TASK GOAL | Return every line of the data below word for word, including the punctuation.

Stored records
###

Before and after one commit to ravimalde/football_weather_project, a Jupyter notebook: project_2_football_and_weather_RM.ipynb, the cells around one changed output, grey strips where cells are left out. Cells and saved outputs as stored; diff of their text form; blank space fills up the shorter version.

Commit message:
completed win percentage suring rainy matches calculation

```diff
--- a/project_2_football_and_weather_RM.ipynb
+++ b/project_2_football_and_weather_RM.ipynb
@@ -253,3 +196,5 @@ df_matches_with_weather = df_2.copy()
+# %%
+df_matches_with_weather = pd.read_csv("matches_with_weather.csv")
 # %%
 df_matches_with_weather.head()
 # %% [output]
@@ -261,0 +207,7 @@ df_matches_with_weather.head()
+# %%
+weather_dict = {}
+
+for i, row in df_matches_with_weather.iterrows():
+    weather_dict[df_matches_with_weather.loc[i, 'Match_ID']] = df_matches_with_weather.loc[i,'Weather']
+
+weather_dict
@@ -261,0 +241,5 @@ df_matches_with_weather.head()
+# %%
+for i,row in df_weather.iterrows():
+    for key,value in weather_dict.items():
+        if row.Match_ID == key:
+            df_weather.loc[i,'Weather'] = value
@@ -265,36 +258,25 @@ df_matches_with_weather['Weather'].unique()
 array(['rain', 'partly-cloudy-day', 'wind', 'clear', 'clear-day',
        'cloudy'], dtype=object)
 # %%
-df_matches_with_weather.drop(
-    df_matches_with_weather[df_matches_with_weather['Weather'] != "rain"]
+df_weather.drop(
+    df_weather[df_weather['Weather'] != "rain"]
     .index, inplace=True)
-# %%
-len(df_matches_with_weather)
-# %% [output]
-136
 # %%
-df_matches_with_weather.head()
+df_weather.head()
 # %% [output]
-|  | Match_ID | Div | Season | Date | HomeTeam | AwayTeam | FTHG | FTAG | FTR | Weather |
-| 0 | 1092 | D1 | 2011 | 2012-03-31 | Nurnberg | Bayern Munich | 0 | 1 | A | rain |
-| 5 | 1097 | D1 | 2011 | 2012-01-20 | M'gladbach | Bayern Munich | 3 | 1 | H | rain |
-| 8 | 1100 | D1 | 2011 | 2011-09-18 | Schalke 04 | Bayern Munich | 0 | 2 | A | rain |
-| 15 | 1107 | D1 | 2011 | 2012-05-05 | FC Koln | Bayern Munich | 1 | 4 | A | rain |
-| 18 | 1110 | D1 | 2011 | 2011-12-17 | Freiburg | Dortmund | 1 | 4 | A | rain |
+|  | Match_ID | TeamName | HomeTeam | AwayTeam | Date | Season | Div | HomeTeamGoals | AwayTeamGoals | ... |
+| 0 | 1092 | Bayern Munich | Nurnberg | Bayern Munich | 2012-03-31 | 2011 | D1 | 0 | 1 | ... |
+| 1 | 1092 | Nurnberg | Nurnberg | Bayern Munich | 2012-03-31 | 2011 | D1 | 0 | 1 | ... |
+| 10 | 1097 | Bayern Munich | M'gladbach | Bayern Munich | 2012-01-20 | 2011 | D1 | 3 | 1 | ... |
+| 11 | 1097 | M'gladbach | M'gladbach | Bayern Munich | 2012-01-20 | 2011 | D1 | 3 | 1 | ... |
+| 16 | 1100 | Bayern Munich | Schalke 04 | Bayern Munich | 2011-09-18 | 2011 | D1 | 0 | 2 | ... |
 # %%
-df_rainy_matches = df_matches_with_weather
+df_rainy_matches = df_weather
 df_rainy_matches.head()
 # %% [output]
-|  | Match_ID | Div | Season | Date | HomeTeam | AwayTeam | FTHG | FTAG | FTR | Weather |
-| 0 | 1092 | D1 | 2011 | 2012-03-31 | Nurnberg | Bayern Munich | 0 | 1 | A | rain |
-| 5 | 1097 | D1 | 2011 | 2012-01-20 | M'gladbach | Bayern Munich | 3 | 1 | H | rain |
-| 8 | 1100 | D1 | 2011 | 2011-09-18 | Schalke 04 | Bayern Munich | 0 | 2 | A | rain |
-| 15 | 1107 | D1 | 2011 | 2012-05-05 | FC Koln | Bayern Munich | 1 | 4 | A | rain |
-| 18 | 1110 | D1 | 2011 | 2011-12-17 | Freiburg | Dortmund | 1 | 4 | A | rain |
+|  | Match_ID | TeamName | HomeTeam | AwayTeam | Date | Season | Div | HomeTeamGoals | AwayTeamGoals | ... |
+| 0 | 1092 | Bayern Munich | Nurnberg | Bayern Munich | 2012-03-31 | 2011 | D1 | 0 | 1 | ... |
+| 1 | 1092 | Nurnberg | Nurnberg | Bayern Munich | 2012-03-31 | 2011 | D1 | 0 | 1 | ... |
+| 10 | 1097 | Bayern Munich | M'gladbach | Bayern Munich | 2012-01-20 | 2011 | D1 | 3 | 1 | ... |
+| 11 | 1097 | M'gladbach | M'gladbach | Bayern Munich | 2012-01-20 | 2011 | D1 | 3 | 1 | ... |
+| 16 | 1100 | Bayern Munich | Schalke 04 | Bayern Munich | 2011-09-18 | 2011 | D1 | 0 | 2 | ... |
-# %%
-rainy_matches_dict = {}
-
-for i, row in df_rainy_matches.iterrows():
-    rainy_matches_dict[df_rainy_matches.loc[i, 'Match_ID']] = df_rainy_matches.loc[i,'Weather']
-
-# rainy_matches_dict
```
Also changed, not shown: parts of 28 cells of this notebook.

###

SOLVED EXERCISE |
Before and after one commit to ravimalde/football_weather_project, a Jupyter notebook: project_2_football_and_weather_RM.ipynb, the cells around one changed output, grey strips where cells are left out. Cells and saved outputs as stored; diff of their text form; blank space fills up the shorter version.

Commit message:
completed win percentage suring rainy matches calculation

```diff
--- a/project_2_football_and_weather_RM.ipynb
+++ b/project_2_football_and_weather_RM.ipynb
@@ -253,3 +196,5 @@ df_matches_with_weather = df_2.copy()
+# %%
+df_matches_with_weather = pd.read_csv("matches_with_weather.csv")
 # %%
 df_matches_with_weather.head()
 # %% [output]
@@ -261,0 +207,7 @@ df_matches_with_weather.head()
+# %%
+weather_dict = {}
+
+for i, row in df_matches_with_weather.iterrows():
+    weather_dict[df_matches_with_weather.loc[i, 'Match_ID']] = df_matches_with_weather.loc[i,'Weather']
+
+weather_dict
@@ -261,0 +241,5 @@ df_matches_with_weather.head()
+# %%
+for i,row in df_weather.iterrows():
+    for key,value in weather_dict.items():
+        if row.Match_ID == key:
+            df_weather.loc[i,'Weather'] = value
@@ -265,36 +258,25 @@ df_matches_with_weather['Weather'].unique()
 array(['rain', 'partly-cloudy-day', 'wind', 'clear', 'clear-day',
        'cloudy'], dtype=object)
 # %%
-df_matches_with_weather.drop(
-    df_matches_with_weather[df_matches_with_weather['Weather'] != "rain"]
+df_weather.drop(
+    df_weather[df_weather['Weather'] != "rain"]
     .index, inplace=True)
-# %%
-len(df_matches_with_weather)
-# %% [output]
-136
 # %%
-df_matches_with_weather.head()
+df_weather.head()
 # %% [output]
-|  | Match_ID | Div | Season | Date | HomeTeam | AwayTeam | FTHG | FTAG | FTR | Weather |
-| 0 | 1092 | D1 | 2011 | 2012-03-31 | Nurnberg | Bayern Munich | 0 | 1 | A | rain |
-| 5 | 1097 | D1 | 2011 | 2012-01-20 | M'gladbach | Bayern Munich | 3 | 1 | H | rain |
-| 8 | 1100 | D1 | 2011 | 2011-09-18 | Schalke 04 | Bayern Munich | 0 | 2 | A | rain |
-| 15 | 1107 | D1 | 2011 | 2012-05-05 | FC Koln | Bayern Munich | 1 | 4 | A | rain |
-| 18 | 1110 | D1 | 2011 | 2011-12-17 | Freiburg | Dortmund | 1 | 4 | A | rain |
+|  | Match_ID | TeamName | HomeTeam | AwayTeam | Date | Season | Div | HomeTeamGoals | AwayTeamGoals | ... |
+| 0 | 1092 | Bayern Munich | Nurnberg | Bayern Munich | 2012-03-31 | 2011 | D1 | 0 | 1 | ... |
+| 1 | 1092 | Nurnberg | Nurnberg | Bayern Munich | 2012-03-31 | 2011 | D1 | 0 | 1 | ... |
+| 10 | 1097 | Bayern Munich | M'gladbach | Bayern Munich | 2012-01-20 | 2011 | D1 | 3 | 1 | ... |
+| 11 | 1097 | M'gladbach | M'gladbach | Bayern Munich | 2012-01-20 | 2011 | D1 | 3 | 1 | ... |
+| 16 | 1100 | Bayern Munich | Schalke 04 | Bayern Munich | 2011-09-18 | 2011 | D1 | 0 | 2 | ... |
 # %%
-df_rainy_matches = df_matches_with_weather
+df_rainy_matches = df_weather
 df_rainy_matches.head()
 # %% [output]
-|  | Match_ID | Div | Season | Date | HomeTeam | AwayTeam | FTHG | FTAG | FTR | Weather |
-| 0 | 1092 | D1 | 2011 | 2012-03-31 | Nurnberg | Bayern Munich | 0 | 1 | A | rain |
-| 5 | 1097 | D1 | 2011 | 2012-01-20 | M'gladbach | Bayern Munich | 3 | 1 | H | rain |
-| 8 | 1100 | D1 | 2011 | 2011-09-18 | Schalke 04 | Bayern Munich | 0 | 2 | A | rain |
-| 15 | 1107 | D1 | 2011 | 2012-05-05 | FC Koln | Bayern Munich | 1 | 4 | A | rain |
-| 18 | 1110 | D1 | 2011 | 2011-12-17 | Freiburg | Dortmund | 1 | 4 | A | rain |
+|  | Match_ID | TeamName | HomeTeam | AwayTeam | Date | Season | Div | HomeTeamGoals | AwayTeamGoals | ... |
+| 0 | 1092 | Bayern Munich | Nurnberg | Bayern Munich | 2012-03-31 | 2011 | D1 | 0 | 1 | ... |
+| 1 | 1092 | Nurnberg | Nurnberg | Bayern Munich | 2012-03-31 | 2011 | D1 | 0 | 1 | ... |
+| 10 | 1097 | Bayern Munich | M'gladbach | Bayern Munich | 2012-01-20 | 2011 | D1 | 3 | 1 | ... |
+| 11 | 1097 | M'gladbach | M'gladbach | Bayern Munich | 2012-01-20 | 2011 | D1 | 3 | 1 | ... |
+| 16 | 1100 | Bayern Munich | Schalke 04 | Bayern Munich | 2011-09-18 | 2011 | D1 | 0 | 2 | ... |
-# %%
-rainy_matches_dict = {}
-
-for i, row in df_rainy_matches.iterrows():
-    rainy_matches_dict[df_rainy_matches.loc[i, 'Match_ID']] = df_rainy_matches.loc[i,'Weather']
-
-# rainy_matches_dict
```
Also changed, not shown: parts of 28 cells of this notebook.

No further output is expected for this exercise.